Frequently Windows and .NET take the hassle of dealing with these away from the
application, but you may need different UIs to deal with these. There are many
places where .NET has a property that you can set to right-to-left to
accommodate these languages.
Isolate Localizable Resources
When you internationalize an application, you need to isolate all the strings
that need to be localized in a small number of places. This means that an
application cannot embed English strings into the application. All strings must
be stored in a resource file, XML file, database, or other common location. All
dialogs must either have their strings pulled from this repository, or
individually recreated. The people translating the program into various
languages do not want to look at code. .NET provides a number of tools, such as
internationalized resource files to help with this process. Access 1.0 shipped
within 30 days of the English version in three other languages because we took
this into account. The earliest Microsoft had ever shipped another language
edition of a program before that was six months.
Be very careful about string concatenation. Different languages use different
word order than English. For example, English uses Subject-Verb-Direct Object,
but a Maya language uses Verb-Direct Object-Subject. If you concatenate strings
together to form, say, an error message, then when the string is
internationalized, it may become gibberish. .NET provides a String.Format
method that is designed to handle this, but it must be consistently used.
Besides the other considerations above, avoid putting text into graphics. An
icon is an icon, not a billboard. If text is placed into graphics, then
those graphics must then be internationalized, as well. .NET also provides
things like multiple Tooltip controls that can be internationalized easily.
The application must be localized into at least one other language to test
whether all the interface items that should be localized have been localized,
and things that shouldn't be localized haven't. Then as development continues,
needs to be rechecked regularly. I'll give a great trick for this that
Microsoft uses: develop a tool that automatically localizes the English version
into another language. You may think this is impossible because of the
variability of different languages, but there is one language that has
consistent rules for conversion from English: Pig Latin! It also has the added
benefit that it adds two letters per word, making the word length more like
Finnish.
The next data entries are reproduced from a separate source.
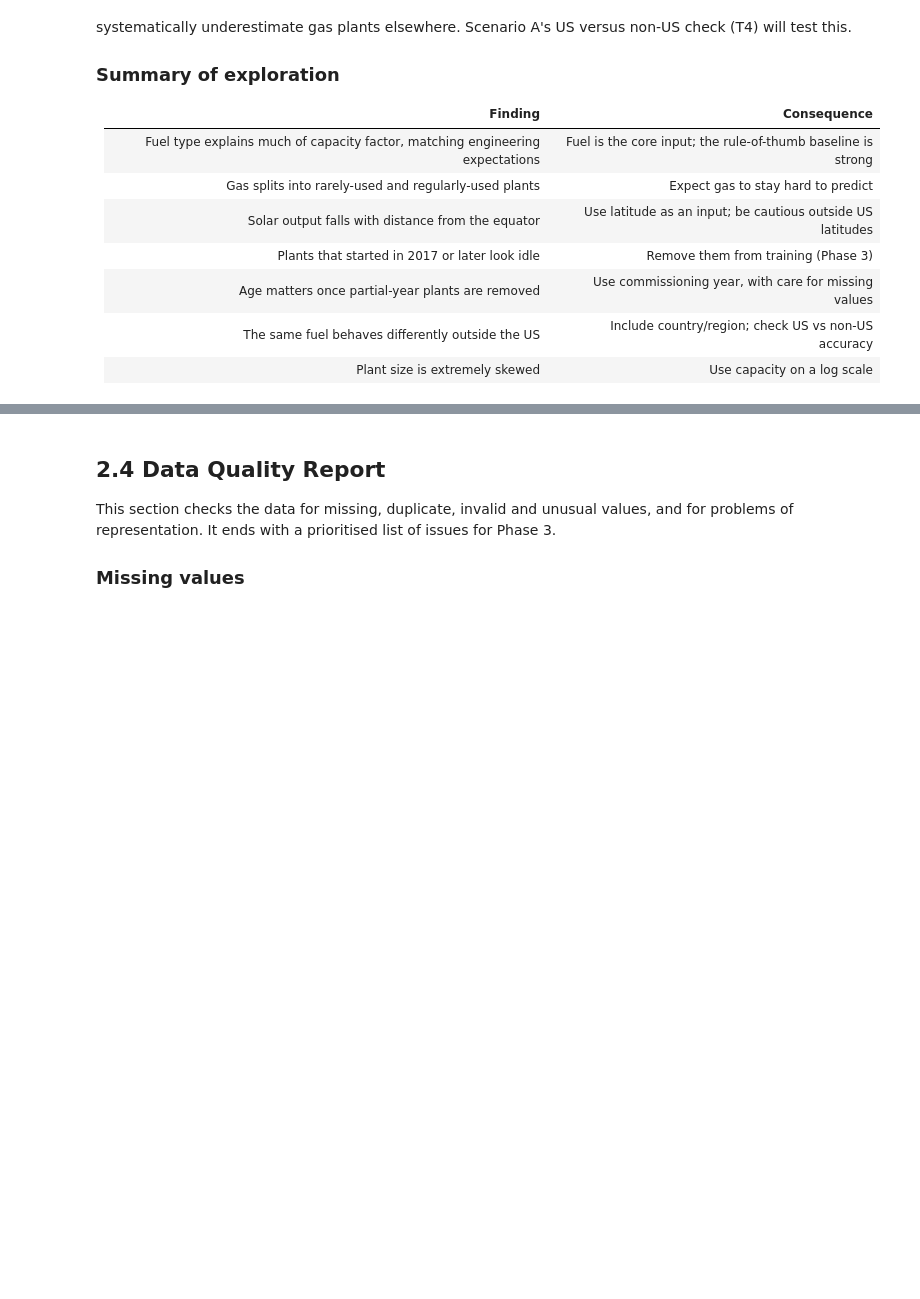
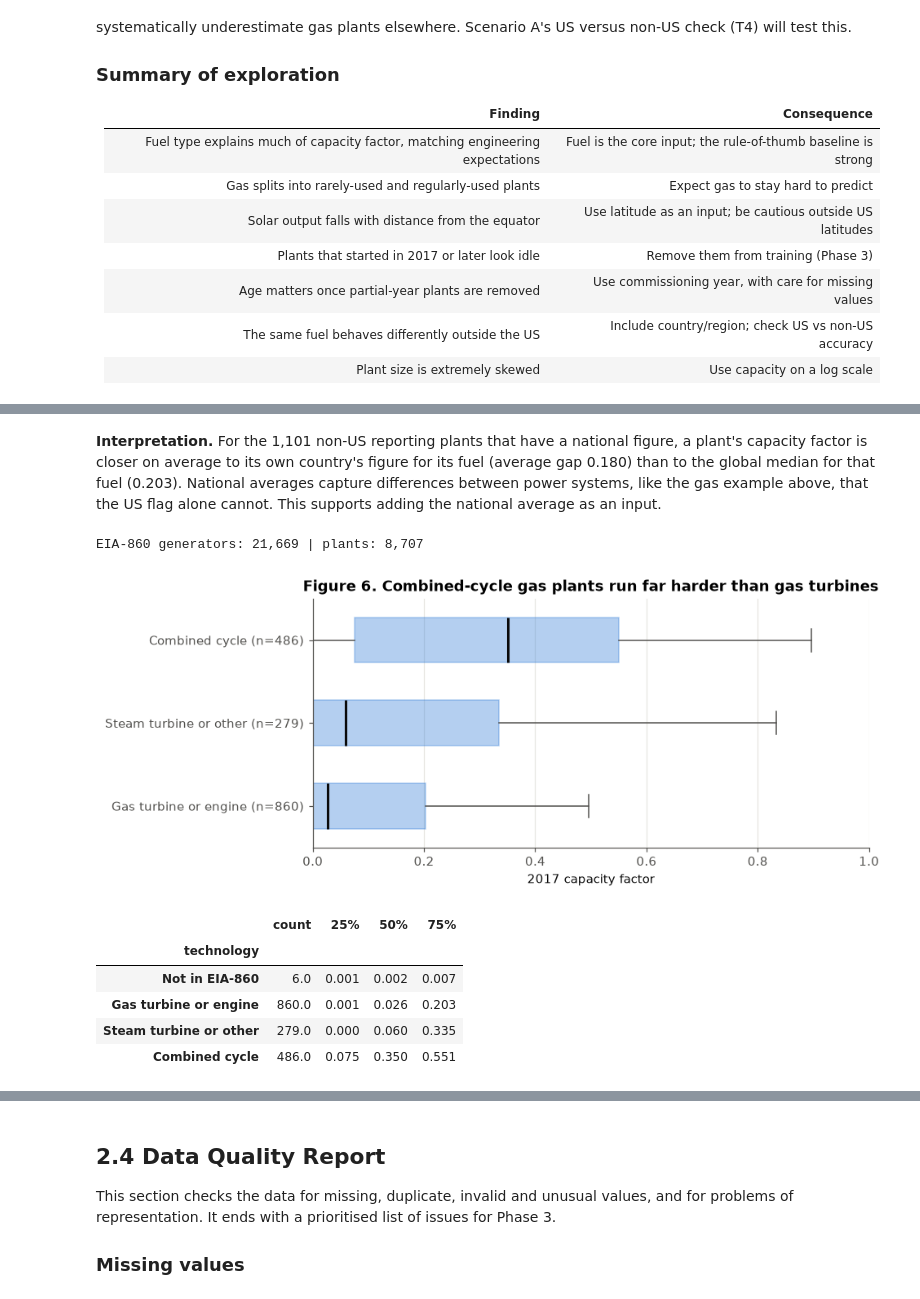
Before and after one commit to Geese4000/ca2-power-plant-analytics, a Jupyter notebook: notebooks/power_plant_capacity_factor.ipynb, the cells around one changed output, grey strips where cells are left out. Drawn from its saved outputs; the diff is of its cells as text; code cells hidden in the pictures; blank space fills up the shorter version.

Commit message:
Phase 2.3: explore national averages and gas technology (Figure 6)

```diff
--- a/notebooks/power_plant_capacity_factor.ipynb
+++ b/notebooks/power_plant_capacity_factor.ipynb
@@ -630,0 +660,56 @@ us_compare.query("plants_outside_US >= 20").round(3)
+# %% [markdown]
+**Interpretation.** For the 1,101 non-US reporting plants that have a national figure, a plant's capacity factor is closer on average to its own country's figure for its fuel (average gap 0.180) than to the global median for that fuel (0.203). National averages capture differences between power systems, like the gas example above, that the US flag alone cannot. This supports adding the national average as an input.
+# %%
+# EIA-860: every US generator operating at the end of 2017, plus those retired during 2017
+gens = pd.concat([eia_raw["Operable"].assign(retired_2017=False),
+                  eia_raw["Retired and Canceled"].query("`Retirement Year` == 2017").assign(retired_2017=True)])
+gens = gens[pd.to_numeric(gens["Plant Code"], errors="coerce").notna()].copy()   # the last row of each sheet is a note
+gens["Plant Code"] = gens["Plant Code"].astype(int)
+gens["mw"] = pd.to_numeric(gens["Nameplate Capacity (MW)"], errors="coerce").fillna(0)
+
+# Share of each plant's capacity by technology and status (0-1); codes from the EIA-860 layout file
+parts = {
+    "cc_share": gens["Prime Mover"].isin(["CA", "CT", "CS"]),   # combined-cycle steam and gas turbine parts
+    "peaker_share": gens["Prime Mover"].isin(["GT", "IC"]),     # simple gas turbines and engines
+    "standby_share": gens["Status"].isin(["SB", "OS", "OA"]),   # on standby or out of service
+    "retired_2017_share": gens["retired_2017"],
+    "chp_share": gens["Sector Name"].str.endswith(" CHP"),      # combined heat and power
+}
+EIA_SHARES = list(parts)
+eia_plant = pd.DataFrame({k: gens["mw"] * m for k, m in parts.items()}).groupby(gens["Plant Code"]).sum()
+eia_plant = eia_plant.div(gens.groupby("Plant Code")["mw"].sum(), axis=0).fillna(0)
+print(f"EIA-860 generators: {len(gens):,} | plants: {len(eia_plant):,}")
+
+# US gas plants grouped by their main technology; GPPD's US IDs are "USA" + the EIA plant code
+us_gas = known[(known["country"] == "USA") & (known["primary_fuel"] == "Gas")].copy()
+tech = eia_plant.reindex(pd.to_numeric(us_gas["gppd_idnr"].str[3:]).to_numpy())
+us_gas["technology"] = np.select([tech["cc_share"].isna().to_numpy(), tech["cc_share"].to_numpy() >= 0.5,
+                                  tech["peaker_share"].to_numpy() >= 0.5],
+                                 ["Not in EIA-860", "Combined cycle", "Gas turbine or engine"], "Steam turbine or other")
+groups = ["Gas turbine or engine", "Steam turbine or other", "Combined cycle"]
+counts = us_gas["technology"].value_counts()
+
+# Figure 6: capacity factor of US gas plants by technology
+fig, ax = plt.subplots(figsize=(8, 3.6))
+ax.boxplot([us_gas.loc[us_gas["technology"] == t, "cf"] for t in groups],
+           orientation="horizontal", widths=0.55, patch_artist=True, showfliers=False,
+           boxprops=dict(facecolor=BLUE, alpha=0.35, edgecolor=BLUE),
+           medianprops=dict(color=INK, linewidth=2),
+           whiskerprops=dict(color=MUTED), capprops=dict(color=MUTED))
+ax.set_yticks(range(1, len(groups) + 1), [f"{t} (n={counts[t]:,})" for t in groups])
+ax.set(xlim=(0, 1), xlabel="2017 capacity factor",
+       title="Figure 6. Combined-cycle gas plants run far harder than gas turbines")
+ax.grid(axis="y", visible=False)
+fig.savefig(FIG_DIR / "fig6_gas_technology.png")
+plt.show()
+
+us_gas.groupby("technology")["cf"].describe()[["count", "25%", "50%", "75%"]].round(3).sort_values("50%")
+# %% [output]
+EIA-860 generators: 21,669 | plants: 8,707
+[figure, added]
+|  | count | 25% | 50% | 75% |
+| technology |  |  |  |  |
+| Not in EIA-860 | 6.0 | 0.001 | 0.002 | 0.007 |
+| Gas turbine or engine | 860.0 | 0.001 | 0.026 | 0.203 |
+| Steam turbine or other | 279.0 | 0.000 | 0.060 | 0.335 |
+| Combined cycle | 486.0 | 0.075 | 0.350 | 0.551 |
```
Also changed, not shown: parts of 3 cells of this notebook, 1 other file.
There is a Pig Latin version of most Microsoft programs somewhere.
Testing may take considerable time.
Internationalizing a program is a non-trivial exercise, and planning to
internationalize should be done from the earliest stages of design on a
project. If done with proper planning, the cost can be small, maybe 15% more
effort. If done after the fact, it may take a total redesign from ground up to
re-do the application.